_About this exercise_
Write back every entry exactly as it reads, with the pictures left behind.

|---|

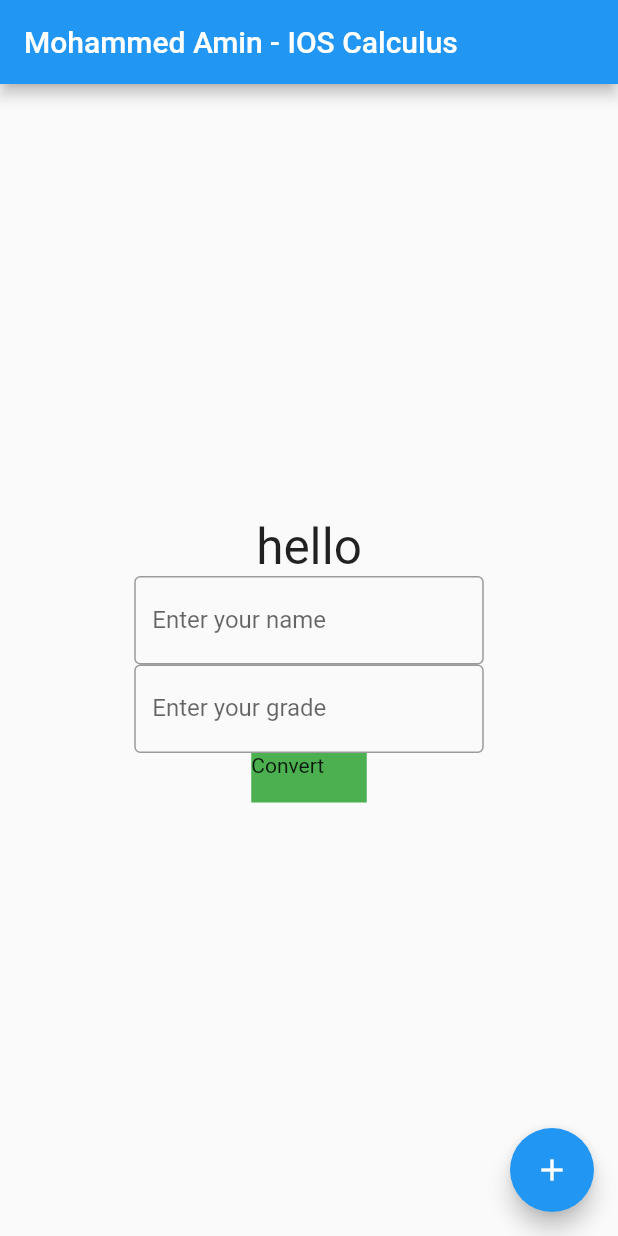
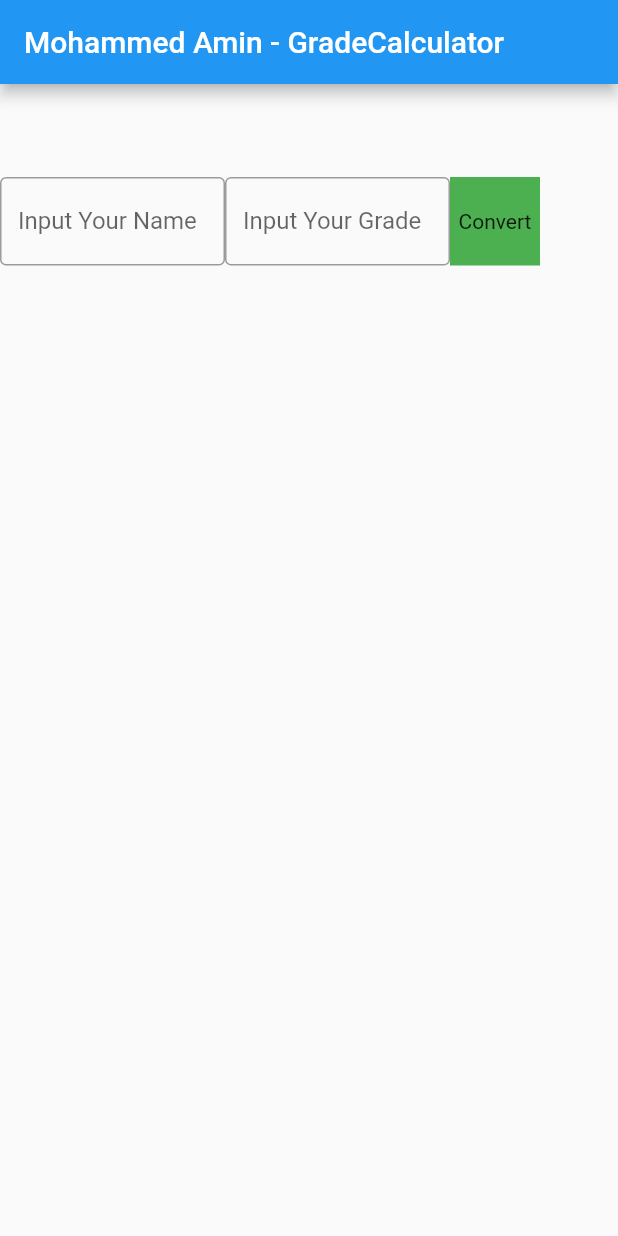
Before and after one commit to mohammeda6429/IOS_GradeCaclulator, a Flutter app: the screen it shows after launch, on a phone screen of 412 x 824 dp. Run offline on Flutter 3.47's test engine with Material 2 defaults, Android fonts, the light colour scheme and no system bars.

Commit message:
Add grade letter input & number

```diff
--- a/lib/main.dart
+++ b/lib/main.dart
@@ -1,17 +1,17 @@
 import 'package:flutter/material.dart';
 
 void main() {
-  runApp(const MyApp());
+  runApp(const GradeCalculator());
 }
 
-class MyApp extends StatelessWidget {
-  const MyApp({super.key});
+class GradeCalculator extends StatelessWidget {
+  const GradeCalculator({super.key});
 
   // This widget is the root of your application.
   @override
   Widget build(BuildContext context) {
     return MaterialApp(
-      title: 'Grade Calculator',
+      title: 'Mohammed Amin',
       theme: ThemeData(
         // This is the theme of your application.
         //
@@ -24,7 +24,7 @@ class MyApp extends StatelessWidget {
         // is not restarted.
         primarySwatch: Colors.blue,
       ),
-      home: const MyHomePage(title: 'Mohammed Amin - IOS Calculus'),
+      home: const MyHomePage(title: 'Mohammed Amin - GradeCalculator'),
     );
   }
 }
@@ -48,16 +48,21 @@ class MyHomePage extends StatefulWidget {
 }
 
 class _MyHomePageState extends State<MyHomePage> {
-  int _counter = 0;
+  String t1='', t2='', result=''; double num2=0.0;
+  GradeCalculate g=GradeCalculate();
+
 
   void _incrementCounter() {
     setState(() {
+      if(t1=='') result='Enter your name please';
+      result=g.getLetterGrade(name:t1, grade: num2);
+      print('hi');
       // This call to setState tells the Flutter framework that something has
       // changed in this State, which causes it to rerun the build method below
       // so that the display can reflect the updated values. If we changed
       // _counter without calling setState(), then the build method would not be
       // called again, and so nothing would appear to happen.
-      _counter++;
+
     });
   }
 
@@ -78,34 +83,50 @@ class _MyHomePageState extends State<MyHomePage> {
       body: Center(
         // Center is a layout widget. It takes a single child and positions it
         // in the middle of the parent.
-        child: Column( mainAxisAlignment: MainAxisAlignment.center,
+        child: Column(
           children: [
-            Text('hello', style: TextStyle(fontSize: 33),),
-            Container(width: 233,
-              child: TextField(decoration:  InputDecoration(labelText: 'Enter your name',
-              border: OutlineInputBorder()),
-              onChanged: (text){
-                print(text);
-              }),
+            Padding(
+              padding: const EdgeInsets.all(18.0),
+              child: Text(result,style: TextStyle(fontSize: 22),),
             ),
-            Container(width: 233,
-              child: TextField(keyboardType: TextInputType.number,
-                  decoration: InputDecoration(labelText: 'Enter your grade',
-                  border: OutlineInputBorder()),
-                onChanged: (text){
-                    print(text);
+            Row(children: [
+              Container(width: 150,
+                child: TextField(decoration: InputDecoration(
+                    labelText: 'Input Your Name', border: OutlineInputBorder()),
+                  onChanged: (text){
+                    t1=text;
                   },),
-            ),
-            Container(width: 77, height: 33,
-            child: Text('Convert'),color: Colors.green,)
+              ),
+              Container(width: 150,
+                child: TextField(keyboardType:TextInputType.number, decoration: InputDecoration(
+                    labelText: 'Input Your Grade', border: OutlineInputBorder()),
+                  onChanged: (text){
+                    t2=text;
+                    num2=double.parse(t2);
+                  },),
+              ),
+              Container(width: 60,height:59, child: RawMaterialButton(  onPressed: () {
+                _incrementCounter();
+              },child: Text('Convert')),color: Colors.green ,)
+            ],)
           ],
+
         ),
       ),
-      floatingActionButton: FloatingActionButton(
-        onPressed: _incrementCounter,
-        tooltip: 'Increment',
-        child: const Icon(Icons.add),
-      ), // This trailing comma makes auto-formatting nicer for build methods.
     );
   }
 }
+class GradeCalculate{
+  double grade=0.0; String name='', _letters='';
+  GradeCalculate({this.grade=0.0, this.name=''});
+  String getLetterGrade({name,grade}){
+    if(grade<=100.0 && grade>=90.0) _letters='A';
+    else if(grade<90.0 && grade>=80.0) _letters='B';
+    else if(grade<80.0 && grade>=70.0) _letters='C';
+    else if(grade<70.0 && grade>=60.0) _letters='D';
+    else if(grade<60.0 && grade>=0.0) _letters='F';
+    else if(grade<0.0 && grade>100.0) 'Grade must be between 0-100';
+    else return 'Invalid Input';
+    return '$name has $_letters letter grade';
+  }
+}
```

|---|

_Written solution_
Before and after one commit to mohammeda6429/IOS_GradeCaclulator, a Flutter app: the screen it shows after launch, on a phone screen of 412 x 824 dp. Run offline on Flutter 3.47's test engine with Material 2 defaults, Android fonts, the light colour scheme and no system bars.

Commit message:
Add grade letter input & number

```diff
--- a/lib/main.dart
+++ b/lib/main.dart
@@ -1,17 +1,17 @@
 import 'package:flutter/material.dart';
 
 void main() {
-  runApp(const MyApp());
+  runApp(const GradeCalculator());
 }
 
-class MyApp extends StatelessWidget {
-  const MyApp({super.key});
+class GradeCalculator extends StatelessWidget {
+  const GradeCalculator({super.key});
 
   // This widget is the root of your application.
   @override
   Widget build(BuildContext context) {
     return MaterialApp(
-      title: 'Grade Calculator',
+      title: 'Mohammed Amin',
       theme: ThemeData(
         // This is the theme of your application.
         //
@@ -24,7 +24,7 @@ class MyApp extends StatelessWidget {
         // is not restarted.
         primarySwatch: Colors.blue,
       ),
-      home: const MyHomePage(title: 'Mohammed Amin - IOS Calculus'),
+      home: const MyHomePage(title: 'Mohammed Amin - GradeCalculator'),
     );
   }
 }
@@ -48,16 +48,21 @@ class MyHomePage extends StatefulWidget {
 }
 
 class _MyHomePageState extends State<MyHomePage> {
-  int _counter = 0;
+  String t1='', t2='', result=''; double num2=0.0;
+  GradeCalculate g=GradeCalculate();
+
 
   void _incrementCounter() {
     setState(() {
+      if(t1=='') result='Enter your name please';
+      result=g.getLetterGrade(name:t1, grade: num2);
+      print('hi');
       // This call to setState tells the Flutter framework that something has
       // changed in this State, which causes it to rerun the build method below
       // so that the display can reflect the updated values. If we changed
       // _counter without calling setState(), then the build method would not be
       // called again, and so nothing would appear to happen.
-      _counter++;
+
     });
   }
 
@@ -78,34 +83,50 @@ class _MyHomePageState extends State<MyHomePage> {
       body: Center(
         // Center is a layout widget. It takes a single child and positions it
         // in the middle of the parent.
-        child: Column( mainAxisAlignment: MainAxisAlignment.center,
+        child: Column(
           children: [
-            Text('hello', style: TextStyle(fontSize: 33),),
-            Container(width: 233,
-              child: TextField(decoration:  InputDecoration(labelText: 'Enter your name',
-              border: OutlineInputBorder()),
-              onChanged: (text){
-                print(text);
-              }),
+            Padding(
+              padding: const EdgeInsets.all(18.0),
+              child: Text(result,style: TextStyle(fontSize: 22),),
             ),
-            Container(width: 233,
-              child: TextField(keyboardType: TextInputType.number,
-                  decoration: InputDecoration(labelText: 'Enter your grade',
-                  border: OutlineInputBorder()),
-                onChanged: (text){
-                    print(text);
+            Row(children: [
+              Container(width: 150,
+                child: TextField(decoration: InputDecoration(
+                    labelText: 'Input Your Name', border: OutlineInputBorder()),
+                  onChanged: (text){
+                    t1=text;
                   },),
-            ),
-            Container(width: 77, height: 33,
-            child: Text('Convert'),color: Colors.green,)
+              ),
+              Container(width: 150,
+                child: TextField(keyboardType:TextInputType.number, decoration: InputDecoration(
+                    labelText: 'Input Your Grade', border: OutlineInputBorder()),
+                  onChanged: (text){
+                    t2=text;
+                    num2=double.parse(t2);
+                  },),
+              ),
+              Container(width: 60,height:59, child: RawMaterialButton(  onPressed: () {
+                _incrementCounter();
+              },child: Text('Convert')),color: Colors.green ,)
+            ],)
           ],
+
         ),
       ),
-      floatingActionButton: FloatingActionButton(
-        onPressed: _incrementCounter,
-        tooltip: 'Increment',
-        child: const Icon(Icons.add),
-      ), // This trailing comma makes auto-formatting nicer for build methods.
     );
   }
 }
+class GradeCalculate{
+  double grade=0.0; String name='', _letters='';
+  GradeCalculate({this.grade=0.0, this.name=''});
+  String getLetterGrade({name,grade}){
+    if(grade<=100.0 && grade>=90.0) _letters='A';
+    else if(grade<90.0 && grade>=80.0) _letters='B';
+    else if(grade<80.0 && grade>=70.0) _letters='C';
+    else if(grade<70.0 && grade>=60.0) _letters='D';
+    else if(grade<60.0 && grade>=0.0) _letters='F';
+    else if(grade<0.0 && grade>100.0) 'Grade must be between 0-100';
+    else return 'Invalid Input';
+    return '$name has $_letters letter grade';
+  }
+}
```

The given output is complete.